When: Thursday, February 28th, 3-5pm
What: Bring gloves and water
Hi y’all! See you today in the garden, right? 3-5pm at 28th street and MLK in oakland. We will be moving soil, potting up tomatoes, and spreading mulch. I’ll have some nettle tea to drink.
Also, heads up that I’ll be performing at Michelle Tea’s East Bay version of her popular SF Radar Reading series. It’s on March 2, 8pm at La Pena Cultural Center in Berkeley. If you’ve never been to a Michelle Tea event, know that they are very fun, the whole audience ends up being part of the show, and in general, everyone leaves with a smile on their face. I have no idea what I’ll read–maybe an excerpt from my new book? http://www.facebook.com/events/139190622913853/?ref=22
So I’m a dumb-ass. Forgot that we are going to Florida, flying on the 14th, for Bill’s dad’s 86th birthday! See you on February 21. Sorry sorry sorry.
Big news: I’m pretty much finished writing my new memoir, Gone Feral. More on that in later posts.
This means the following:
1. more blog posts, more regularly
2. more gardening, more regularly
3. an open day at GT Farm! specifically, Thursdays, 3-5pm
Two visitors from afar came by today, and while we were pulling weeds in the parking strip, chatting about life and farming, I had an idea: maybe other people would think that is fun too. So, starting on Valentine’s Day, Thursday, Feb 14, I’m going to open up the farm for work days. If you live in the area–Ben!–come on over. I will put you to work.
1. water to drink
A warning: the garden really is trashed. I’m getting it back into shape, but it’s taking awhile. Also, animal lovers: I have no animals, except bees. Dial back the expectations, and you’ll have fun.
See you on V-D (which, btw, I hate as a holiday. Why do lovers need a special day?)–and every Thursday, 3-5pm.
Brrrr, it’s cold here.
This is one of my limes at a friend’s house in Maine.
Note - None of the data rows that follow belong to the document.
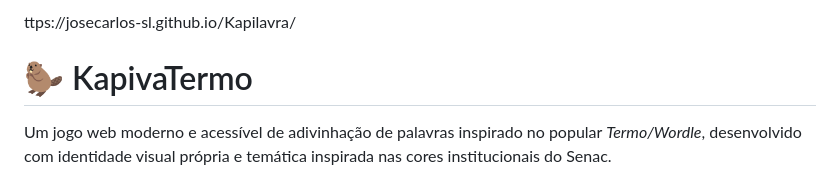
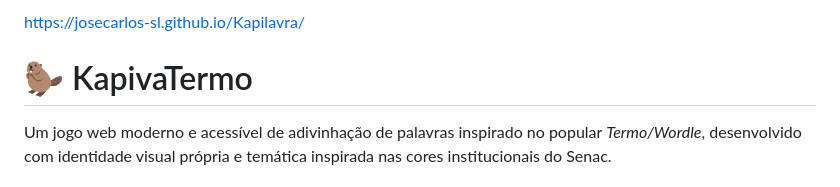
Before and after one commit to JoseCarlos-SL/Kapilavra, a Markdown page: README.md, the part around the change. GitHub-like rendering.

```diff
--- a/README.md
+++ b/README.md
@@ -1,4 +1,4 @@
-ttps://josecarlos-sl.github.io/Kapilavra/
+https://josecarlos-sl.github.io/Kapilavra/
 
 # 🦫 KapivaTermo
 
```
But it’s feeling very cold here in Oakland even. Frost warnings at night. What’s a citrus farmer supposed to do? Wrap my trees, that’s what. Whenever I hear the temps will be in the low 30s, I drape the citrus trees with floating row cover aka Agribon aka Remay. This acts like a jacket for the tree–the spun poly fibers raise the temperature around the tree by almost 5 degrees.
Now, the other thing to do is to spray the plant with water. To us mammals, this sounds like an insane survival strategy. To understand how it works note that water has three phases: ice, water, and stream. To get ice to melt takes energy, just like it takes energy to make water boil. When water is going through a phase change, energy is given off. As water freezes into ice, heat is actually given off. A hydrated plant then, will be a warmer plant. If you love ‘em, cover ‘em.
Speaking of fruit, the Golden Gate chapter of the scion exchange is happening this weekend! Saturday, 12-3 at Ed Roberts Campus in Berkeley by the Ashby BART. http://www.crfg.org/chapters/golden_gate/scionex.htm. If you’ve never been, get ready for a fruit-seeking thrill like no other.